Authors: David A Watkins, Jinyuan Qi, Yoshito Kawakatsu, Sarah J Pickersgill, Susan Horton, Dean Jamison
Background Disease Control Priorities, 3rd edition (DCP3), published two model health benefits packages (HBPs). This study estimates the overall costs and individual component costs of these packages in low-income countries (LICs) and lower-middle-income countries (lower-MICs).
Methods This study reports on our Disease Control Priorities Cost Model (DCP-CM), developed as part of the DCP3 project to determine the overall costs of the 218 health sector interventions recommended in the model HBP termed essential universal health coverage (EUHC). Model inputs included data on intervention unit costs, demographic and epidemiological data to quantify the populations in need of specific interventions, baseline coverage indicators, and estimates of required health system costs to support direct service delivery. The DCP-CM was informed primarily by published estimates of economic costs of interventions measured from the health system perspective. We estimated counterfactual annual costs for the year 2015. We disaggregated costs according to intervention characteristics (delivery platform, delivery timing, and health system objective) and did one-way and probabilistic sensitivity analyses with determination of 95% credible intervals (Crls).

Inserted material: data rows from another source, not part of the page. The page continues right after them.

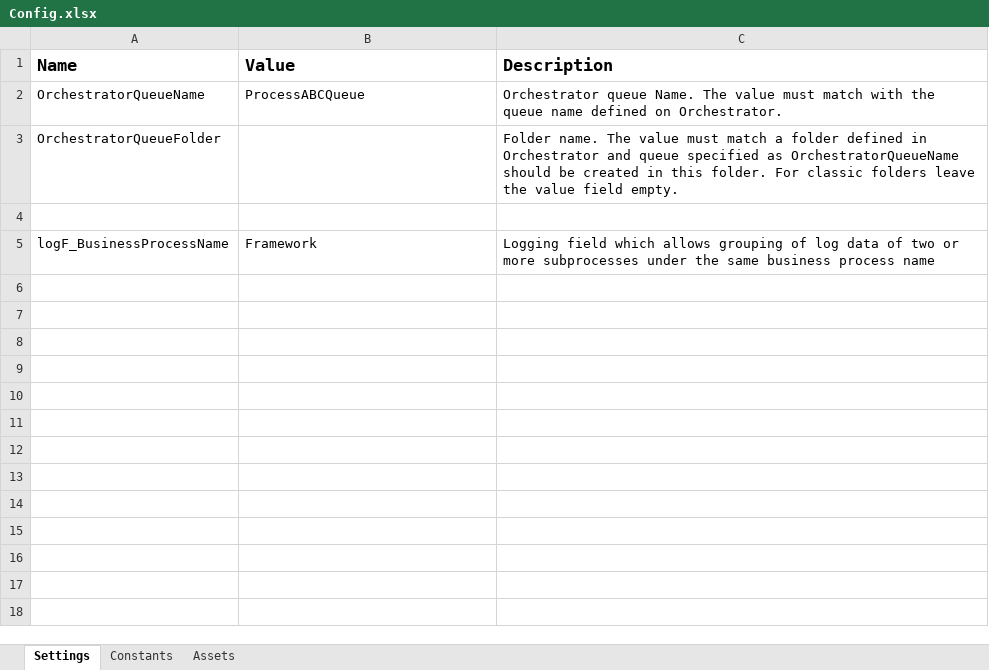
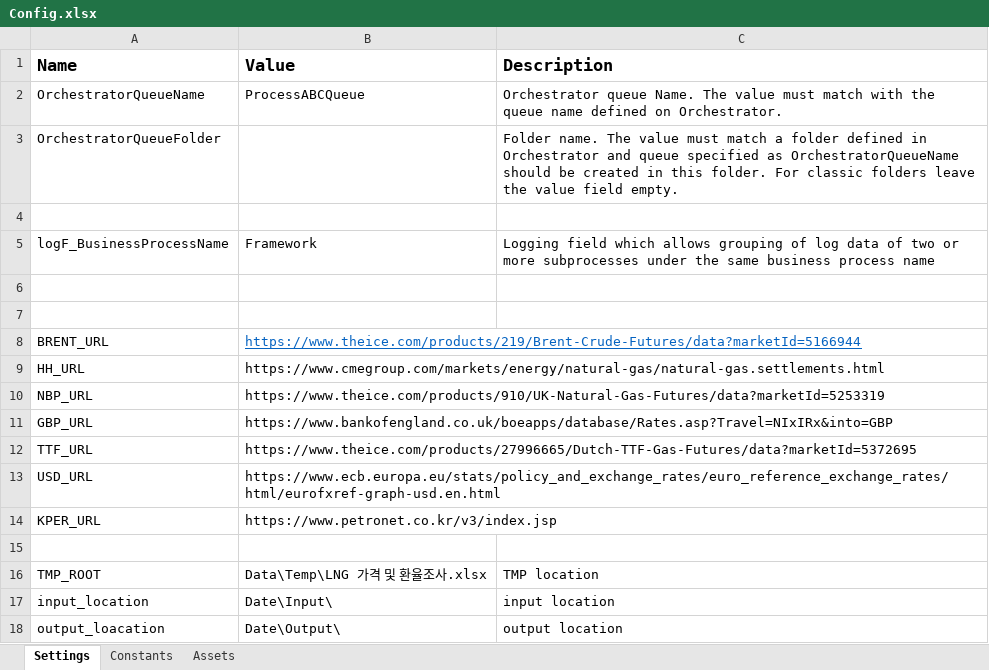
Before and after one commit to choiminjun94/TIL2022, an Excel workbook: 대구가스공사_미니프로젝트/Data/Config.xlsx, sheet Settings, drawn as a sheet; values as stored, in another font and other column widths than the file's, no borders; the diff names each change by its address in the sheet, - before the commit and + after, or states it on an @@ line.

Commit message:
0408) brent 가격 가져오기

```diff
--- a/대구가스공사_미니프로젝트/Data/Config.xlsx (sheet Settings)
+++ b/대구가스공사_미니프로젝트/Data/Config.xlsx (sheet Settings)
+row 6: (empty)
+row 7: (empty)
+row 8: BRENT_URL | https://www.theice.com/products/219/Brent-Crude-Futures/data?marketId=5166944
+row 9: HH_URL | https://www.cmegroup.com/markets/energy/natural-gas/natural-gas.settlements.html
+row 10: NBP_URL | https://www.theice.com/products/910/UK-Natural-Gas-Futures/data?marketId=5253319
+row 11: GBP_URL | https://www.bankofengland.co.uk/boeapps/database/Rates.asp?Travel=NIxIRx&into=GBP
+row 12: TTF_URL | https://www.theice.com/products/27996665/Dutch-TTF-Gas-Futures/data?marketId=5372695
+row 13: USD_URL | https://www.ecb.europa.eu/stats/policy_and_exchange_rates/euro_reference_exchange_rates/html/eurofxref-graph-usd.en.html
+row 14: KPER_URL | https://www.petronet.co.kr/v3/index.jsp
+row 15: (empty)
+row 16: TMP_ROOT | Data\Temp\LNG 가격 및 환율조사.xlsx | TMP location
+row 17: input_location | Date\Input\ | input location
+row 18: output_loacation | Date\Output\ | output location
```
Also changed, not shown: 10 other files.
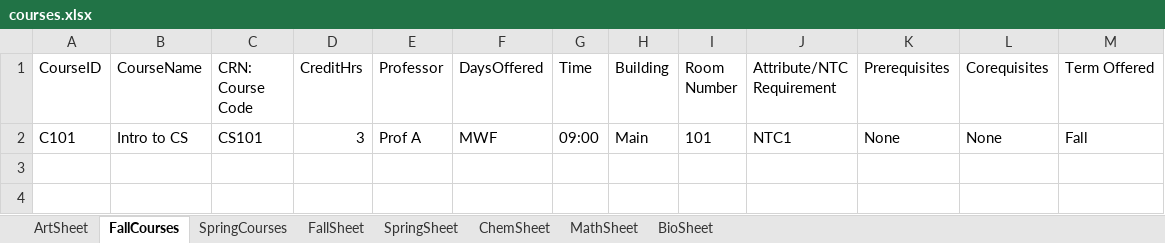
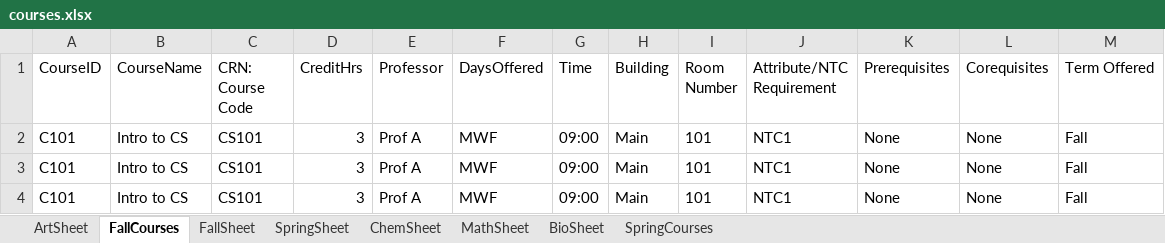
Before and after one commit to nmoore26/Navise-CMPS-3300---Software-Studio-F25, an Excel workbook: navisewebsite/courses.xlsx, sheet FallCourses, drawn as a sheet; values as stored, in another font and other column widths than the file's, no borders; the diff names each change by its address in the sheet, - before the commit and + after, or states it on an @@ line.

Commit message:
Add courses.xlsx using repos version of courses.xlsx

```diff
--- a/navisewebsite/courses.xlsx (sheet FallCourses)
+++ b/navisewebsite/courses.xlsx (sheet FallCourses)
@@ sheet tab order changed: ArtSheet | FallCourses | FallSheet | SpringSheet | ChemSheet | MathSheet | BioSheet | SpringCourses @@
+row 3: C101 | Intro to CS | CS101 | 3 | Prof A | MWF | 09:00 | Main | 101 | NTC1 | None | None | Fall
+row 4: C101 | Intro to CS | CS101 | 3 | Prof A | MWF | 09:00 | Main | 101 | NTC1 | None | None | Fall
```
Also changed, not shown: sheet MathSheet, sheet FallSheet, sheet SpringSheet, sheet ChemSheet, sheet BioSheet.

Findings At 80% population coverage, the annual cost of EUHC would be US$79 (95% Crl 60–110) per capita (in 2016 US dollars) in LICs and US$130 (100–180) per capita in lower-MICs. As a share of 2015 gross national income (GNI), additional investments would require 8·0% (95% Crl 5·7–11·3) in LICs and 4·2% (2·9–5·9) in lower-MICs. A highest priority subpackage comprising 115 of the EUHC interventions would cost approximately half of these amounts (3·7% [2·6–5·3] of 2015 GNI in LICs and 2·0% [1·4–2·8] in lower-MICs). Mortality-reducing interventions would require around two-thirds of the overall package costs, with interventions to reduce mortality at age 5–69 years from non-communicable disease and injury comprising the highest share of total EUHC costs in both income groups (37·6% [37·2–37·9] in LICs and 43·0% [42·6–43·4] in lower-MICs). Interventions addressing chronic health conditions (requiring 45·5% [44·8–46·4] 2015 GNI for LICs and lower-MICs combined) and interventions delivered in health centres (requiring 49·8% [49·5–50·2] 2015 GNI for LICs and lower-MICs combined) would each comprise the plurality of costs.
Interpretation Implementation of EUHC would require costly investment, especially in LICs. DCP-CM is available as an online tool that can inform local HBP deliberation and support.